> **WHAT NEEDS TO BE DONE**: Whenever a line in the entries below contains "Bernabeu", copy that line.

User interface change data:
--- START ---

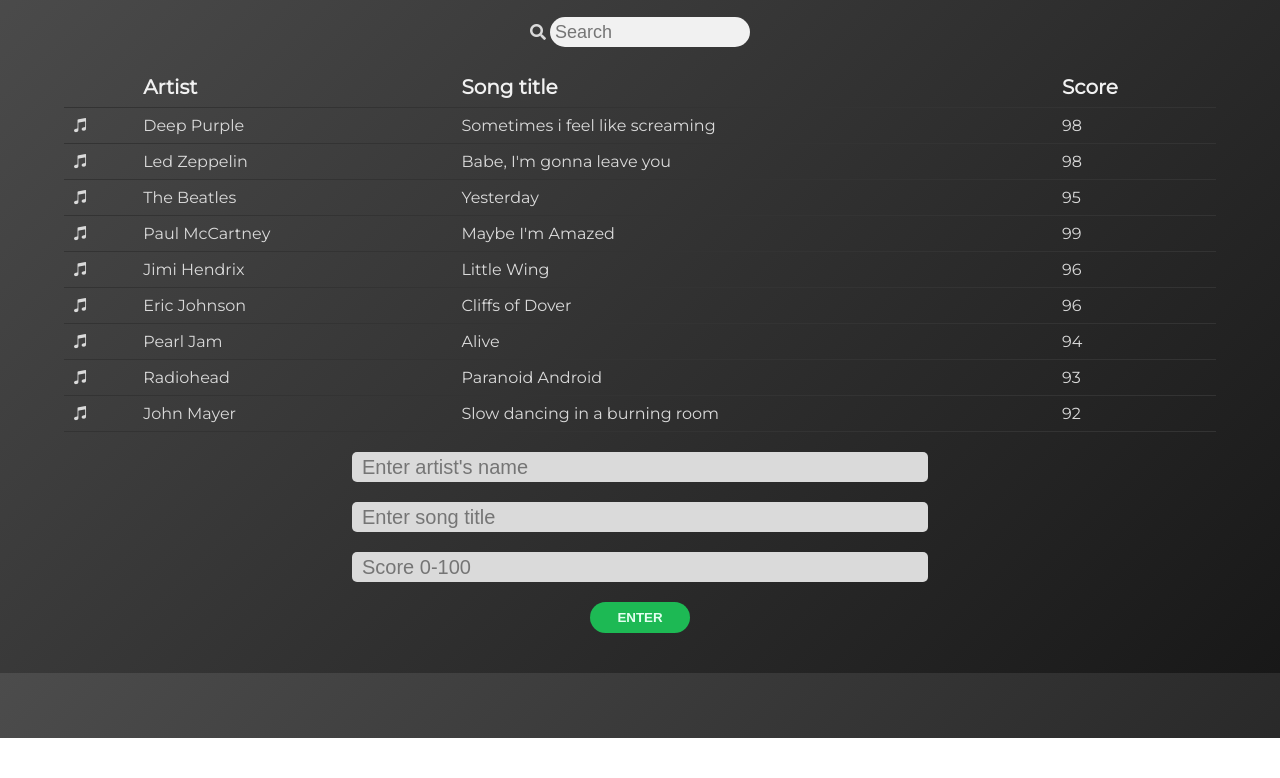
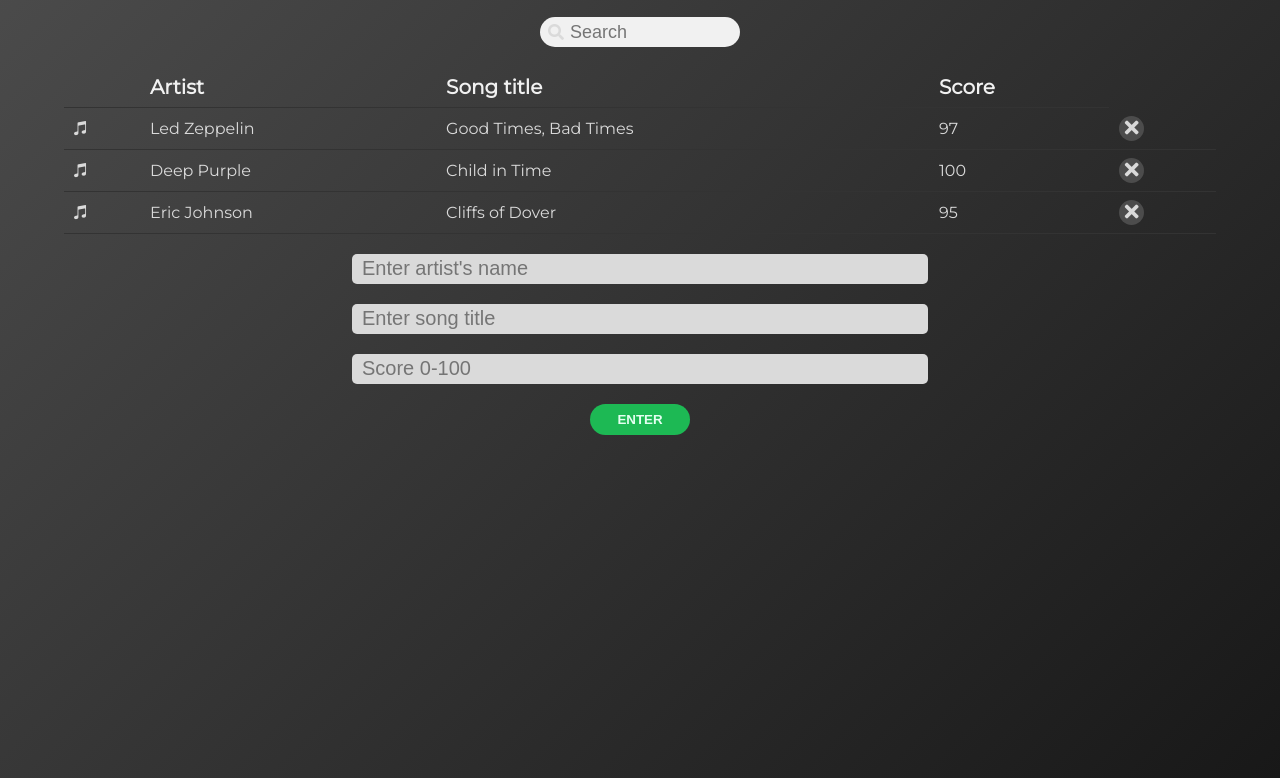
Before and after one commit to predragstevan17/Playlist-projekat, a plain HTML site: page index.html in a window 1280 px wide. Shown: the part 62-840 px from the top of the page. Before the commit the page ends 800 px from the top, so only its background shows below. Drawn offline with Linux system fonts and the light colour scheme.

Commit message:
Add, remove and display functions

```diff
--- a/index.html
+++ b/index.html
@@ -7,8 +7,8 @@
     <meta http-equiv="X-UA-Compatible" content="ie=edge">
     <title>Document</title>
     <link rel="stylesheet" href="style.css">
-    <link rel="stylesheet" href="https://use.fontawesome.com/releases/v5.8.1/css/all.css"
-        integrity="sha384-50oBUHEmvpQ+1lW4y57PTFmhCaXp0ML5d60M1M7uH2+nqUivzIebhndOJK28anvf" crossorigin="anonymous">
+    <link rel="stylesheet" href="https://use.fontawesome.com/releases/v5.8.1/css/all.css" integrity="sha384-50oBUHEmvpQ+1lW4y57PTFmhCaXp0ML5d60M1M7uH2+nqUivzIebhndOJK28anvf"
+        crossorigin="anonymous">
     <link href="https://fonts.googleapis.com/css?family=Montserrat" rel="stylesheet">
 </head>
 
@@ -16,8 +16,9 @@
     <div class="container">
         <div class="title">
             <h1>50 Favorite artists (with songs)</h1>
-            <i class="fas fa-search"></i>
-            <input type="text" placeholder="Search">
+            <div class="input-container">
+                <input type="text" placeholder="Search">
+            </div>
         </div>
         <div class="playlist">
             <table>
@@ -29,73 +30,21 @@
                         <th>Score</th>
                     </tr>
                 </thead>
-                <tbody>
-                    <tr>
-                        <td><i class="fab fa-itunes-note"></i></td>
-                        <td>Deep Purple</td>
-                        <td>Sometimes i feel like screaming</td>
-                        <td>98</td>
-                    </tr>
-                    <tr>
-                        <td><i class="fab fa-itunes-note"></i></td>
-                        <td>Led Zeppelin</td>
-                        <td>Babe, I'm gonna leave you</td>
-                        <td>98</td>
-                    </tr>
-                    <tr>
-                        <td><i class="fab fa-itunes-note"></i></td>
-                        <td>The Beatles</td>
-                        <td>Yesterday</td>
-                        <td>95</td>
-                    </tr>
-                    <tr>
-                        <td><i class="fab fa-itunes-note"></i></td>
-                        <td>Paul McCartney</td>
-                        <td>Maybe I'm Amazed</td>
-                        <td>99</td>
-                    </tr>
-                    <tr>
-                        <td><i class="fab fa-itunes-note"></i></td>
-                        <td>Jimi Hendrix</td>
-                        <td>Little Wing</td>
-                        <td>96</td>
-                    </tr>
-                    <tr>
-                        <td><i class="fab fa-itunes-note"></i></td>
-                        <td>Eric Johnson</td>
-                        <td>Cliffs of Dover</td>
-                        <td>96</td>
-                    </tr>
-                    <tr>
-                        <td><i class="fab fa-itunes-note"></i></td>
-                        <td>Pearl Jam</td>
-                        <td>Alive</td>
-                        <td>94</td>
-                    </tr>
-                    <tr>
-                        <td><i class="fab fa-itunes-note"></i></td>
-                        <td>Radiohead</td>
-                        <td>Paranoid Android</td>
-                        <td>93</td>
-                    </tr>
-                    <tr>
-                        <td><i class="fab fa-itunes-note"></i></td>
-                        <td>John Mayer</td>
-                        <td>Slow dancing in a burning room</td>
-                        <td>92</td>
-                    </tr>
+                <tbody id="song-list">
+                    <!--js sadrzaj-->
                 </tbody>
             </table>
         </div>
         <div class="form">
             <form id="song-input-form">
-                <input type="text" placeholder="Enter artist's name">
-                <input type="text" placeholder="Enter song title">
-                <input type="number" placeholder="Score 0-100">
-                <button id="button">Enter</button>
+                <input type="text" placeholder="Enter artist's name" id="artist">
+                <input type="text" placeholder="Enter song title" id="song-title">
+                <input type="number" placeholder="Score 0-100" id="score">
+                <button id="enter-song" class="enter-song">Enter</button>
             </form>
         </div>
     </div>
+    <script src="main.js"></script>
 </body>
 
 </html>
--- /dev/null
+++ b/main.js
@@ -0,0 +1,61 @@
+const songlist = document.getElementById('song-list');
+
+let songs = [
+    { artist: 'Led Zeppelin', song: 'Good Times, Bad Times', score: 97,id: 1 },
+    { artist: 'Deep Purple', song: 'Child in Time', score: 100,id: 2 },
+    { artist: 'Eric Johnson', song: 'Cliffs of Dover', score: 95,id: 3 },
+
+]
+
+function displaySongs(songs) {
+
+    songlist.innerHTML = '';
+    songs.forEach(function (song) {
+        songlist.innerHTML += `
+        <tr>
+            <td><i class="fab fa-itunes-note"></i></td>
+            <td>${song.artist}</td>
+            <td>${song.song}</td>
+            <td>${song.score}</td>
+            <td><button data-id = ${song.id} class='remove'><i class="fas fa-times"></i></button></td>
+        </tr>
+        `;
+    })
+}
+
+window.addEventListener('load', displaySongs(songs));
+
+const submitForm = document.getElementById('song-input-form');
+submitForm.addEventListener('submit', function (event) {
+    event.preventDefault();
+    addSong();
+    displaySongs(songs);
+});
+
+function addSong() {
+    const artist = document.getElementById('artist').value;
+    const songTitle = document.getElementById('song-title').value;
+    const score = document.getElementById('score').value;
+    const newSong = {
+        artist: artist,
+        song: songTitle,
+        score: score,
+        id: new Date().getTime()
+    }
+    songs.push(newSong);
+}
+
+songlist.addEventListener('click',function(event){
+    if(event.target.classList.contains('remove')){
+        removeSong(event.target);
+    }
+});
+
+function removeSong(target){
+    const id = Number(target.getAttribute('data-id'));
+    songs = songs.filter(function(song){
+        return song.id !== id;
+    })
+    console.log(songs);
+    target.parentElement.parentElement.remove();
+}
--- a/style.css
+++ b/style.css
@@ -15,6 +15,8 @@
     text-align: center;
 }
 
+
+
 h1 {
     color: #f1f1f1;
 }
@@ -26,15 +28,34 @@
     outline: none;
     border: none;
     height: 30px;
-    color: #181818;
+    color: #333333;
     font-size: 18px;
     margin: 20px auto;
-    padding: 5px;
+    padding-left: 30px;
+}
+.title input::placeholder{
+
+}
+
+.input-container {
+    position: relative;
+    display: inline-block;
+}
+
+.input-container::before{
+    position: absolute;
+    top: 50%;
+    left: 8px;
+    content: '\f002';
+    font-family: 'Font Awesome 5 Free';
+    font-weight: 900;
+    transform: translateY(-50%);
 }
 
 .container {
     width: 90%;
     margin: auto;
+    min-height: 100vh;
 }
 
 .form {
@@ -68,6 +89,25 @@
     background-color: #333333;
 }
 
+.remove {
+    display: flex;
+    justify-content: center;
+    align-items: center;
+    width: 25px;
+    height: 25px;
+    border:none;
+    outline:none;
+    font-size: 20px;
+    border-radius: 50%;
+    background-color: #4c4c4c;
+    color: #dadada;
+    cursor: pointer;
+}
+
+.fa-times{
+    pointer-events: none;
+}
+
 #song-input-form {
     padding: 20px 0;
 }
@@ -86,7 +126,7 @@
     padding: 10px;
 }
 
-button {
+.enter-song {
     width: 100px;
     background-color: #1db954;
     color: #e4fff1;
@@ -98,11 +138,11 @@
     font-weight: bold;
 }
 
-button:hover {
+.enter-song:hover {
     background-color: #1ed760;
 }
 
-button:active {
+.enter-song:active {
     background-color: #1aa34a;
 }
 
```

--- END ---
--- START ---

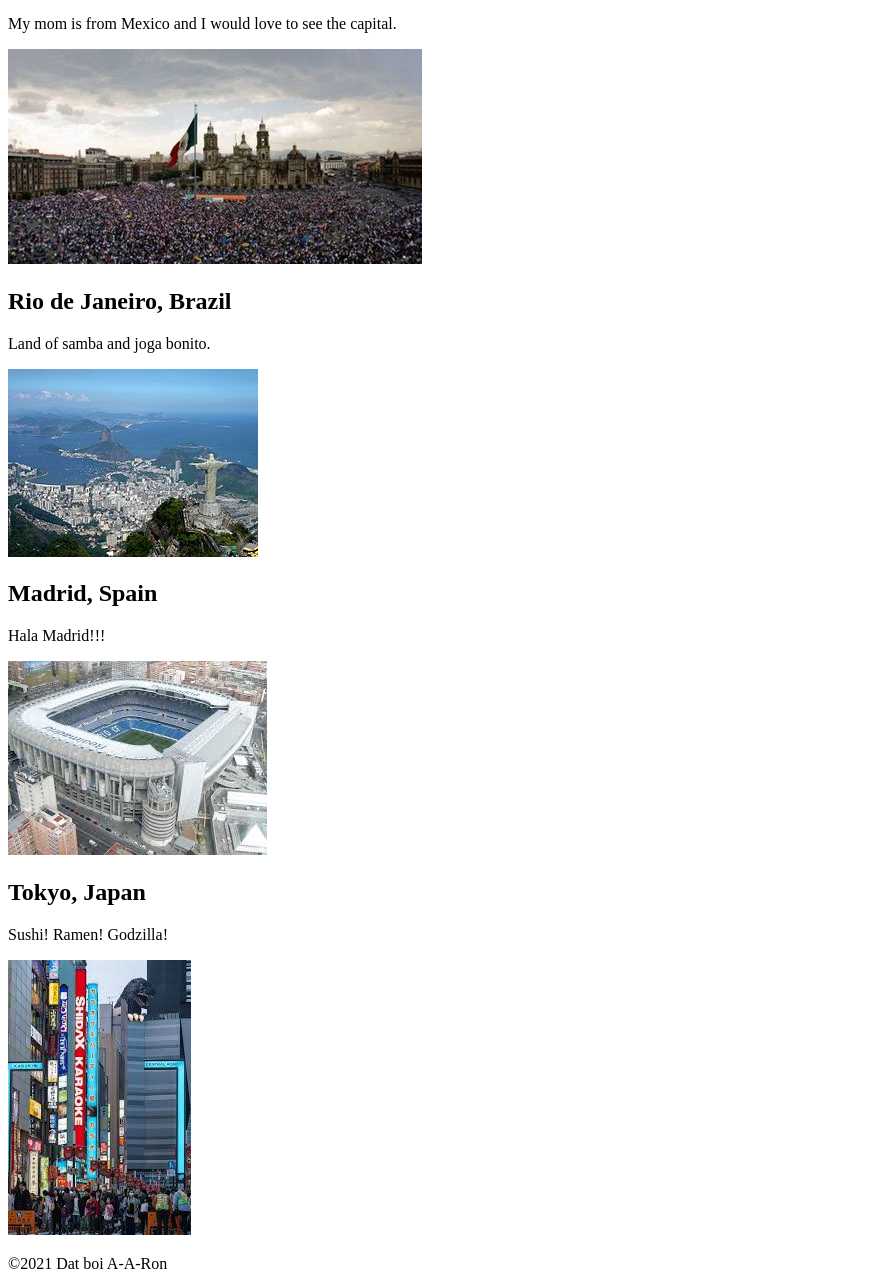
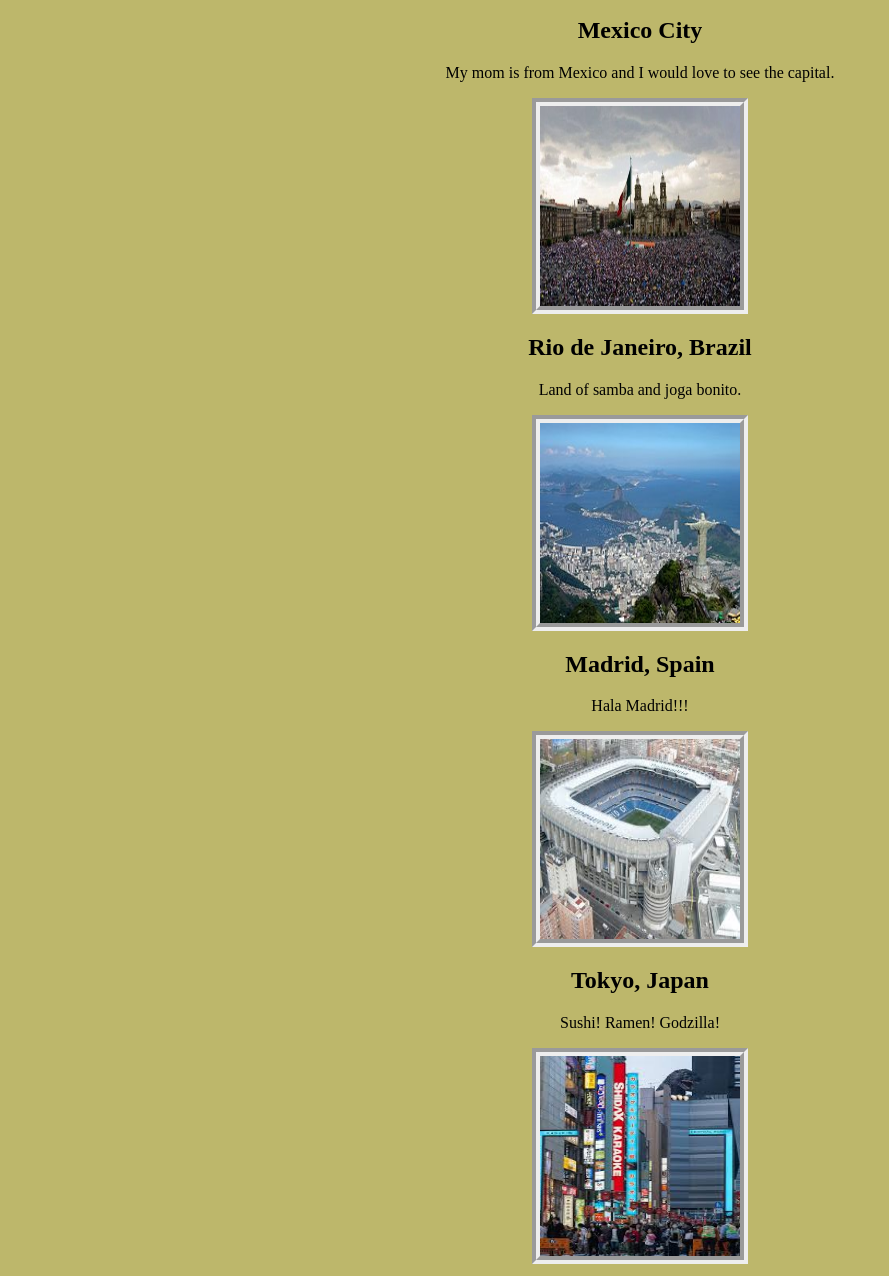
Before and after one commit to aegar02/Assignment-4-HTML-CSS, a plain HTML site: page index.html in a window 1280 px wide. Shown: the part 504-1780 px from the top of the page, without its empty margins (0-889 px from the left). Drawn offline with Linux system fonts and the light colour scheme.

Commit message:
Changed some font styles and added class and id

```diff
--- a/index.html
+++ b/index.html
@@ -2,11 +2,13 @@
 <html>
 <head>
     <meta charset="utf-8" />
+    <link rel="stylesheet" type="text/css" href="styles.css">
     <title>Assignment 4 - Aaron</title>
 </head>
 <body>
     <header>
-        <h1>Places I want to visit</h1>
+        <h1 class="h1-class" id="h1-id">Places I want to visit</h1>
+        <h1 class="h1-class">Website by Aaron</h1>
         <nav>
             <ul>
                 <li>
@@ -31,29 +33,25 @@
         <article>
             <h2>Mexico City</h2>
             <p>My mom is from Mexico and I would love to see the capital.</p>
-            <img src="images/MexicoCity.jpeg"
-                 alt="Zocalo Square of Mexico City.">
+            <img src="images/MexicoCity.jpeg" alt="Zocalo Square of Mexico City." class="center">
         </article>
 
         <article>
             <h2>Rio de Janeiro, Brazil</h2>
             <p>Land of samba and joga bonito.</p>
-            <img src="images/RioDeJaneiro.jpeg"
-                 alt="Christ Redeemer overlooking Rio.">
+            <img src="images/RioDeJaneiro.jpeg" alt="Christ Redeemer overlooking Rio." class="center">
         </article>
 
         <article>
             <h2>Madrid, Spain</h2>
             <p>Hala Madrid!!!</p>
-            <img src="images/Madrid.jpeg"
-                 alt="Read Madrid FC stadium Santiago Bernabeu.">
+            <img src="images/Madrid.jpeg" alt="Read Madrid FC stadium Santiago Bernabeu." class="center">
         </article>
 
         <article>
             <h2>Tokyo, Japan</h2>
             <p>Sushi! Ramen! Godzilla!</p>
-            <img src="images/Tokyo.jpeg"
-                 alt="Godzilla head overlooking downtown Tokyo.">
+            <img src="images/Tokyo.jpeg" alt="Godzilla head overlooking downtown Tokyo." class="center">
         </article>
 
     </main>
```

--- END ---

> **SOLUTION TO THE EXERCISE**:
-                 alt="Read Madrid FC stadium Santiago Bernabeu.">
+            <img src="images/Madrid.jpeg" alt="Read Madrid FC stadium Santiago Bernabeu." class="center">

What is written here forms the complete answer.